Looking at the longer term, CBS hasn't moved a great deal since it parted ways with Viacom. The stock was around $27 in January 2006, and on Monday of this week it closed at $30.56, for a gain of about 12% or so in six-plus years. However, if you measure from its sub-$4 low in March 2009 and you bought shares then, you've made about nine times your investment. This March, the stock is up about 1% for the month to date.

We all know that past performance is no guarantee of future results, so what's the takeaway? Altogether, 20 of the 36 months in the survey were positive, a rate of 56%. Probably about like your tourney picks. As for what's next, you can't predict these things. If you could, everyone would be a stock market genius, and everyone would have a perfect bracket.

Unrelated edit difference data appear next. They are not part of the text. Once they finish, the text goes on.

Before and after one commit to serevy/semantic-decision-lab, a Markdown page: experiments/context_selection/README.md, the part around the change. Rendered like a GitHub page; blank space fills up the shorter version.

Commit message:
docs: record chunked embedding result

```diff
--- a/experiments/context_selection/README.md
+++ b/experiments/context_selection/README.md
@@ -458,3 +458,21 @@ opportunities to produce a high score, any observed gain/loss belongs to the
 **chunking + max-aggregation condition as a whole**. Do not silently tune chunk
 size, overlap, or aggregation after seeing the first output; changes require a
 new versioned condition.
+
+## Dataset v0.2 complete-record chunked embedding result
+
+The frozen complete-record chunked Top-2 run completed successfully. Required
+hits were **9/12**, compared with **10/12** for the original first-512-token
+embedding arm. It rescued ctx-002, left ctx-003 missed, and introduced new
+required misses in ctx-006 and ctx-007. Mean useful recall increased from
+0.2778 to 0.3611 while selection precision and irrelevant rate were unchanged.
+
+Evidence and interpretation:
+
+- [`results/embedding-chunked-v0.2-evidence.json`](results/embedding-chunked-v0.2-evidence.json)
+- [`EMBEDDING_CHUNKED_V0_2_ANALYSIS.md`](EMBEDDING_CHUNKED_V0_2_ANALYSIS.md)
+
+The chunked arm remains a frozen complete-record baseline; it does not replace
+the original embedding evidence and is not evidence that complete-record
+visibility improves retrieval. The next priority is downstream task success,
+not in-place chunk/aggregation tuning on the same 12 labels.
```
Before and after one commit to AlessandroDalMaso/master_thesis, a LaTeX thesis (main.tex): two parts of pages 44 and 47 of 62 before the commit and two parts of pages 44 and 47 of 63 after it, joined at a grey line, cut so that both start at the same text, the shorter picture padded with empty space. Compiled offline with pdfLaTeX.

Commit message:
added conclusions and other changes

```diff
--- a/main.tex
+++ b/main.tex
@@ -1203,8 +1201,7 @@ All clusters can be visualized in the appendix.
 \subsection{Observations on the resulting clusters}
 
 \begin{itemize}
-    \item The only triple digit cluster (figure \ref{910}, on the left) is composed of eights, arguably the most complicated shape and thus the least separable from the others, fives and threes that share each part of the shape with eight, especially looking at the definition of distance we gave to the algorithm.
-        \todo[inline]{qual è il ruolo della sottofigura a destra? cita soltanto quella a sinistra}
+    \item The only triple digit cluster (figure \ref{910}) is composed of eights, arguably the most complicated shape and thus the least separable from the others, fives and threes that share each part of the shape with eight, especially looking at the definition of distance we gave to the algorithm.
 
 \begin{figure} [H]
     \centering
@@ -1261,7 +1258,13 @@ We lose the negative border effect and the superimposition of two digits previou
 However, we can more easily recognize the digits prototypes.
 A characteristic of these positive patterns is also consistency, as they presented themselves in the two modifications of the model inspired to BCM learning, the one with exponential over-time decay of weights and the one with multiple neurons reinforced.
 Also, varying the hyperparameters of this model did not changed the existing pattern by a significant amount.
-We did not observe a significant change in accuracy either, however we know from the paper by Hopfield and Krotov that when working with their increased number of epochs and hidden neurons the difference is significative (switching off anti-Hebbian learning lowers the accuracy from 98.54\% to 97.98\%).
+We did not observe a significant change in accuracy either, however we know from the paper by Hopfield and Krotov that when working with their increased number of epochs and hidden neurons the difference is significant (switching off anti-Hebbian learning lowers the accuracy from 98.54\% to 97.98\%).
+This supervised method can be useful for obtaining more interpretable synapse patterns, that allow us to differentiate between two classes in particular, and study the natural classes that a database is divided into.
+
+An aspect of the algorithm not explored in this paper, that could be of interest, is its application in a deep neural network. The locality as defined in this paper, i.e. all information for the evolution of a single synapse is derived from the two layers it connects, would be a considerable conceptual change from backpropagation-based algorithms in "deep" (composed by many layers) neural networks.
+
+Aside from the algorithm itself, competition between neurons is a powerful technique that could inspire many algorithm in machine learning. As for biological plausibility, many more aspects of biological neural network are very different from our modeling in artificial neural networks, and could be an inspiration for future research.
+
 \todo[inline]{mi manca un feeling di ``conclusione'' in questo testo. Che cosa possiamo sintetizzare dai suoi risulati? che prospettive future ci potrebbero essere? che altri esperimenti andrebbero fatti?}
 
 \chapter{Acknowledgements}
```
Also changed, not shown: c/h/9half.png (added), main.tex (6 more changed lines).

* Viacom historial data are from FactSet. CBS data from 2006-11 are from FactSet and Yahoo! Finance. February was calculated as the closing price on the last trading day of January to the closing price on the last trading day of February. March was calculated as the last trading day of February through the last trading day of March for 2000-05. For 2006-11, March also includes the first full week in April (to capture the entirety of the tournament). April represents the last trading day of March through the last trading day of April. So April has a crossover week in the past six years, reflecting the Final Four weekend and the championship game itself.